When the Declaration of Independence was signed on July 4, 1776, more than 90 percent of the workforce in the soon-to-be United States were farmers. Today, less than 2 percent of the population farms.

While most people, myself included, consider ourselves to be pretty lucky to have the ability to go to a grocery and buy food without having to make producing food our main occupation, I think we were pretty lucky that when the Revolutionary War began, we had a lot of farmers in the Continental Army.

Here’s why:

1. Farmers are used to all kind of weather


When George Washington was crossing the Delaware in the middle of winter, you can bet it was tough, but you can also bet it wasn’t the first time those farmers had gotten cold.

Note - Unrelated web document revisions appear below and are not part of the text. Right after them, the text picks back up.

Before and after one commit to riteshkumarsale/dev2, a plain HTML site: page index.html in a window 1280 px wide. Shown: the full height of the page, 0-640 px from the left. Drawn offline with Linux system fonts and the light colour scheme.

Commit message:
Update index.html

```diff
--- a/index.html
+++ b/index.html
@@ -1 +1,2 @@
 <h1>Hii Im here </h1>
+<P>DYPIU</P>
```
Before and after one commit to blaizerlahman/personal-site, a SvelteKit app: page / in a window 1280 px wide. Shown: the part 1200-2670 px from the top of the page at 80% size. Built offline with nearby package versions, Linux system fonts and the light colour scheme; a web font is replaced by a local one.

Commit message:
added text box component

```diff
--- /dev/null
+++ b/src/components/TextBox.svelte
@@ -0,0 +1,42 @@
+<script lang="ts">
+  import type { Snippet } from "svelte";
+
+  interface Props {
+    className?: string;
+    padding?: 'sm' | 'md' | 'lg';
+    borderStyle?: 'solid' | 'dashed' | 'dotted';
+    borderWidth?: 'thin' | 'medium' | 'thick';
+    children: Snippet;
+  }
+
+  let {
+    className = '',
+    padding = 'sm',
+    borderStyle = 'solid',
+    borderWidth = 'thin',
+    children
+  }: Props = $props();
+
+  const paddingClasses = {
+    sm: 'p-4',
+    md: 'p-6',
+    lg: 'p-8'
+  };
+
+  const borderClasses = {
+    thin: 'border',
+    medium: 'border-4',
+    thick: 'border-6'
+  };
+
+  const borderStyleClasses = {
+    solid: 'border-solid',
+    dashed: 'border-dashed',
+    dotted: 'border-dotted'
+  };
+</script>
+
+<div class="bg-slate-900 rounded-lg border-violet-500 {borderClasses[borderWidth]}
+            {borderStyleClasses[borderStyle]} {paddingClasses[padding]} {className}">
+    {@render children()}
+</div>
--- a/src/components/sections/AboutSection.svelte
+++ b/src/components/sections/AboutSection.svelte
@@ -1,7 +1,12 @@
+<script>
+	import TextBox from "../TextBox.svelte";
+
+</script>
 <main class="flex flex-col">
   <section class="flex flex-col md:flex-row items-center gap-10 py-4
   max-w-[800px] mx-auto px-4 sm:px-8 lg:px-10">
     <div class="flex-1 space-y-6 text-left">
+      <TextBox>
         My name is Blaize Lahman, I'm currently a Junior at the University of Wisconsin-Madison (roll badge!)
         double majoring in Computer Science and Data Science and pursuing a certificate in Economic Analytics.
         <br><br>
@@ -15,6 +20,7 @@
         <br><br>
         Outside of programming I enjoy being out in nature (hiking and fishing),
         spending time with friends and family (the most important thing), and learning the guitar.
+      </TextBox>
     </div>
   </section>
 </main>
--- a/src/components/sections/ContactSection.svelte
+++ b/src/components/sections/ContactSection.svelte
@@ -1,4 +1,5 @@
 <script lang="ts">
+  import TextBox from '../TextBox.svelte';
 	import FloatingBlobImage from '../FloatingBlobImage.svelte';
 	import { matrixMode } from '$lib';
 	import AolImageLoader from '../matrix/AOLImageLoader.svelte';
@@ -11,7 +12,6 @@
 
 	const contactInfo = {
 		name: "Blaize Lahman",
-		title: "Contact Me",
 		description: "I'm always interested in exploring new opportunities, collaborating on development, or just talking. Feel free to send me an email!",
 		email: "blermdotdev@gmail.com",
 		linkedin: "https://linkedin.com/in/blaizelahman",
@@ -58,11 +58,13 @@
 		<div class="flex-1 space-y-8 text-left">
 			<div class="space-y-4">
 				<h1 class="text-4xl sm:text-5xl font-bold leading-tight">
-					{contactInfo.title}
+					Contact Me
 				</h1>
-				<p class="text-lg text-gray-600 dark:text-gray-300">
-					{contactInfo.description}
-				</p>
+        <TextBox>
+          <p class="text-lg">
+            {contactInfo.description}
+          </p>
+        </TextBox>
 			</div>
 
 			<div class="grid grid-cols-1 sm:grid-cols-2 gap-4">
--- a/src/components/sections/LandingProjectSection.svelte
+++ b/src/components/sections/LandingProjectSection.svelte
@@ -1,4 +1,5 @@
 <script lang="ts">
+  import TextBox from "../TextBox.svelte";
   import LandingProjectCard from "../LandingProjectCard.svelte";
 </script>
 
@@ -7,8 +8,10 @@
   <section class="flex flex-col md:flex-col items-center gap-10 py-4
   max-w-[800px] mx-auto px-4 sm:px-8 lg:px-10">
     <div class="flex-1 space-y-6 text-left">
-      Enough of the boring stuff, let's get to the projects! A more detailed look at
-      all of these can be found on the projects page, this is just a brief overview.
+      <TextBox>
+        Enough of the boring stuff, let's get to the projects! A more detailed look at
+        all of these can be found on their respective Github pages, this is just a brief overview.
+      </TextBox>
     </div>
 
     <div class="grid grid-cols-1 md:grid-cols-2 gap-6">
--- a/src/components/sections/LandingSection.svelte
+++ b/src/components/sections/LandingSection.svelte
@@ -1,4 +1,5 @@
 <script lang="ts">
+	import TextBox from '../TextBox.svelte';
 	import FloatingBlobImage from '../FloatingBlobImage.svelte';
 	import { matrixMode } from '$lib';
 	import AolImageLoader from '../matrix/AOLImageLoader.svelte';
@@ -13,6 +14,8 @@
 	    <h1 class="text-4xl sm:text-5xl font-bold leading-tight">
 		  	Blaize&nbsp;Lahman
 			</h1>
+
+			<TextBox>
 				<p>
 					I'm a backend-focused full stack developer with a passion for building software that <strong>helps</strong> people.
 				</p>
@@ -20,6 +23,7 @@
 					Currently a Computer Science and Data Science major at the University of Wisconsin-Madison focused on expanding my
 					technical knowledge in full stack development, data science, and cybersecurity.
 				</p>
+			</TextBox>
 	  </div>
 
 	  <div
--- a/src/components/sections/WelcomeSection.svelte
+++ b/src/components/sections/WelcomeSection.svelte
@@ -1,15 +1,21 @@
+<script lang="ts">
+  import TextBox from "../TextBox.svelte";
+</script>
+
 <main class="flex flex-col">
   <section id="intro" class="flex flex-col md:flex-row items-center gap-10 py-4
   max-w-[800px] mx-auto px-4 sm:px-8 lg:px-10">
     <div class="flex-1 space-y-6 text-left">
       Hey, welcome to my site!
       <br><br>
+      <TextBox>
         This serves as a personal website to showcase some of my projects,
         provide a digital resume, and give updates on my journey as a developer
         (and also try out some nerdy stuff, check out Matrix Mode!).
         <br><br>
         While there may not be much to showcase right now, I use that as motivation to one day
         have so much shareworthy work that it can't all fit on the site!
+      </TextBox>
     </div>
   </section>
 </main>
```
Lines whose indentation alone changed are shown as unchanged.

Today’s farmers are outside working in all kinds of weather–snowstorms, rain, hail, high winds, and stifling heat.  This winter, when many folks in Indiana had snow days from work or school, farmers were out in the elements, taking care of their cows.

2. Farmers are optimistic

The Continental Army was fighting the best-trained, best-equipped, and most successful military in the world when they went up against the British, and they were basically farmers and militia members who oftentimes didn’t even have a uniform yet.  That kind of optimism is what gets farmers through the droughts, the bad milk price years, the sick animals, and all the other minor to major catastrophes that can befall a dairy farm throughout the year. It’s tough, but farmers know that things always get better.

3. Farmers are resourceful

Many of the “soldiers” joining the Continental Army had to bring their own supplies or make due with what the rebel army had. Farmers are experts at fixing things, reusing things, inventing things and otherwise figuring out how to solve the problem with the tools available. In addition to milking cows, most farmers double as crop growers, mechanics, market analysts, and builders.

4. Farmers are patriotic

Something about being connected to the land, depending on the ground beneath your feet for your family’s bread and butter, gives you a strong tie to your homeland. America’s farmers do a lot for their country, too, by producing enough food for the United States to be a net exporter of agricultural products and to make inexpensive, safe food readily available throughout the country.